“Just remember, in choosing, that we often resist what we most need.” – Julia Cameron
“When resistance kicks in, do you listen to what it has to say to you, making space for its wisdom?” – Christine Valters Paintner
“For most of us, the idea that the creator encourages creativity is a radical thought. We tend to think, or at least fear, that creative dreams are egotistical, something that God wouldn’t approve of for us.” – Julia Cameron 

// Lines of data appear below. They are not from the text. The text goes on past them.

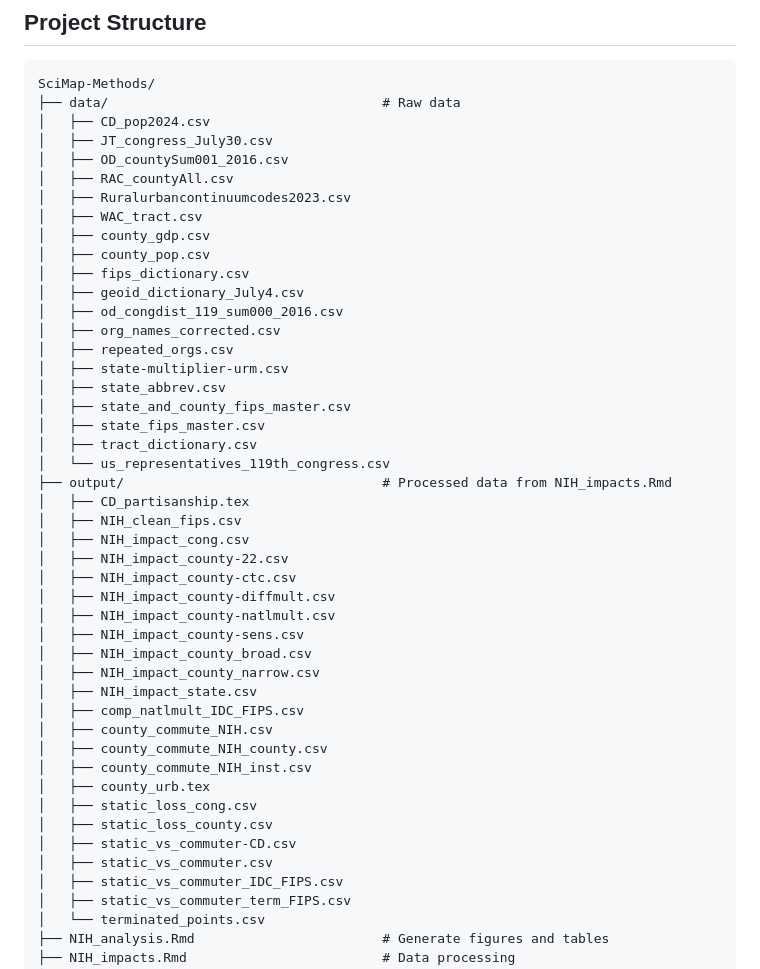
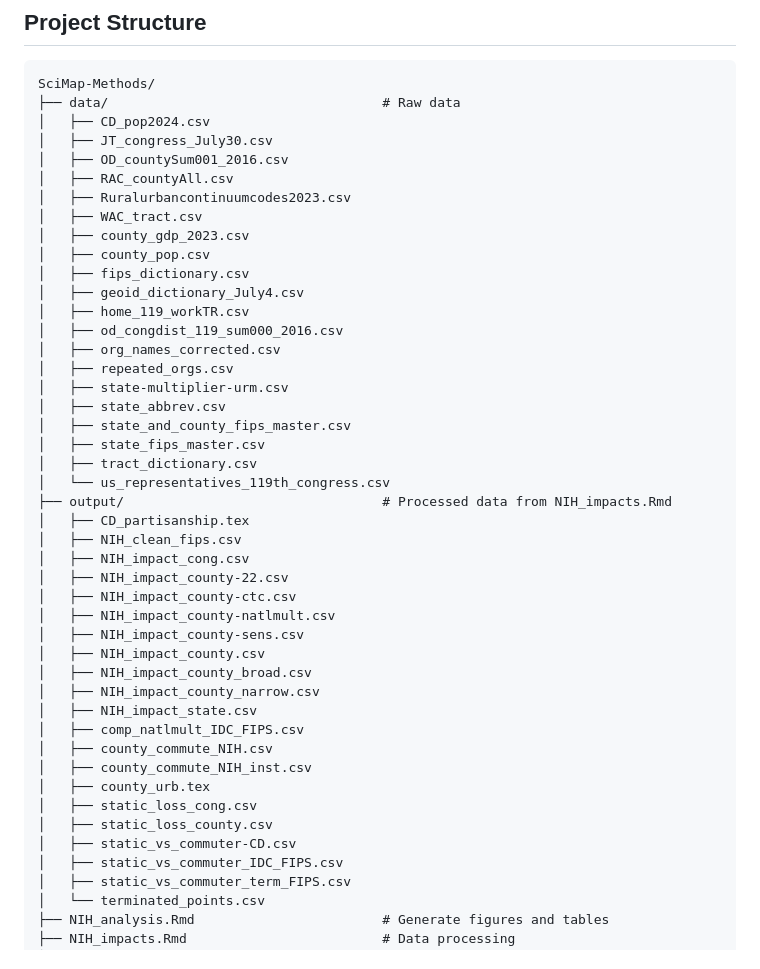
Before and after one commit to WeitzGroup/SciMap-Methods, a Markdown page: README.md, the part around the change. Drawn GitHub-style.

Commit message:
Update file structure

```diff
--- a/README.md
+++ b/README.md
@@ -31,10 +31,11 @@ SciMap-Methods/
 │   ├── RAC_countyAll.csv
 │   ├── Ruralurbancontinuumcodes2023.csv
 │   ├── WAC_tract.csv
-│   ├── county_gdp.csv
+│   ├── county_gdp_2023.csv
 │   ├── county_pop.csv
 │   ├── fips_dictionary.csv
 │   ├── geoid_dictionary_July4.csv
+│   ├── home_119_workTR.csv
 │   ├── od_congdist_119_sum000_2016.csv
 │   ├── org_names_corrected.csv
 │   ├── repeated_orgs.csv
@@ -50,21 +51,19 @@ SciMap-Methods/
 │   ├── NIH_impact_cong.csv
 │   ├── NIH_impact_county-22.csv
 │   ├── NIH_impact_county-ctc.csv
-│   ├── NIH_impact_county-diffmult.csv
 │   ├── NIH_impact_county-natlmult.csv
 │   ├── NIH_impact_county-sens.csv
+│   ├── NIH_impact_county.csv
 │   ├── NIH_impact_county_broad.csv
 │   ├── NIH_impact_county_narrow.csv
 │   ├── NIH_impact_state.csv
 │   ├── comp_natlmult_IDC_FIPS.csv
 │   ├── county_commute_NIH.csv
-│   ├── county_commute_NIH_county.csv
 │   ├── county_commute_NIH_inst.csv
 │   ├── county_urb.tex
 │   ├── static_loss_cong.csv
 │   ├── static_loss_county.csv
 │   ├── static_vs_commuter-CD.csv
-│   ├── static_vs_commuter.csv
 │   ├── static_vs_commuter_IDC_FIPS.csv
 │   ├── static_vs_commuter_term_FIPS.csv
 │   └── terminated_points.csv
```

My mother is an artist, writer, and poet and my father is an engineer. Both are creative, yet in different ways. Somehow, I had come to believe the world accepts engineering as the appropriate and acceptable way to express creativity in the world. It is responsible. Art always seemed irresponsible. It is too free, too creative. There are no rules or boundaries. It is easy to get out of control. I crave control, purpose, and function. Art does not always seem useful and I believed I was expected to be useful. I have really struggled with that expectation in recent years in my writing and my journaling. Is it useful? Yes, but maybe in an unconventional way. Maybe it is useful as self-expression or as a spiritual practice. Maybe it is useful because it keeps me sane, it keeps me in touch with myself and with my creator and therefore in a better position to love others well. Maybe it is useful after all. I find myself having this wrestling match over and over again. I can hear the arguing in my head:
“No. It doesn’t make sense. It is a waste of time, a waste of resources, and a waste of energy. Why should I? What purpose does it serve?”
I wonder where this resistance comes from. In the past, just to avoid the argument I would decide to not create. I was willing to give up my craft rather than defend or explain myself. It was easier to deny my creativity than defend it.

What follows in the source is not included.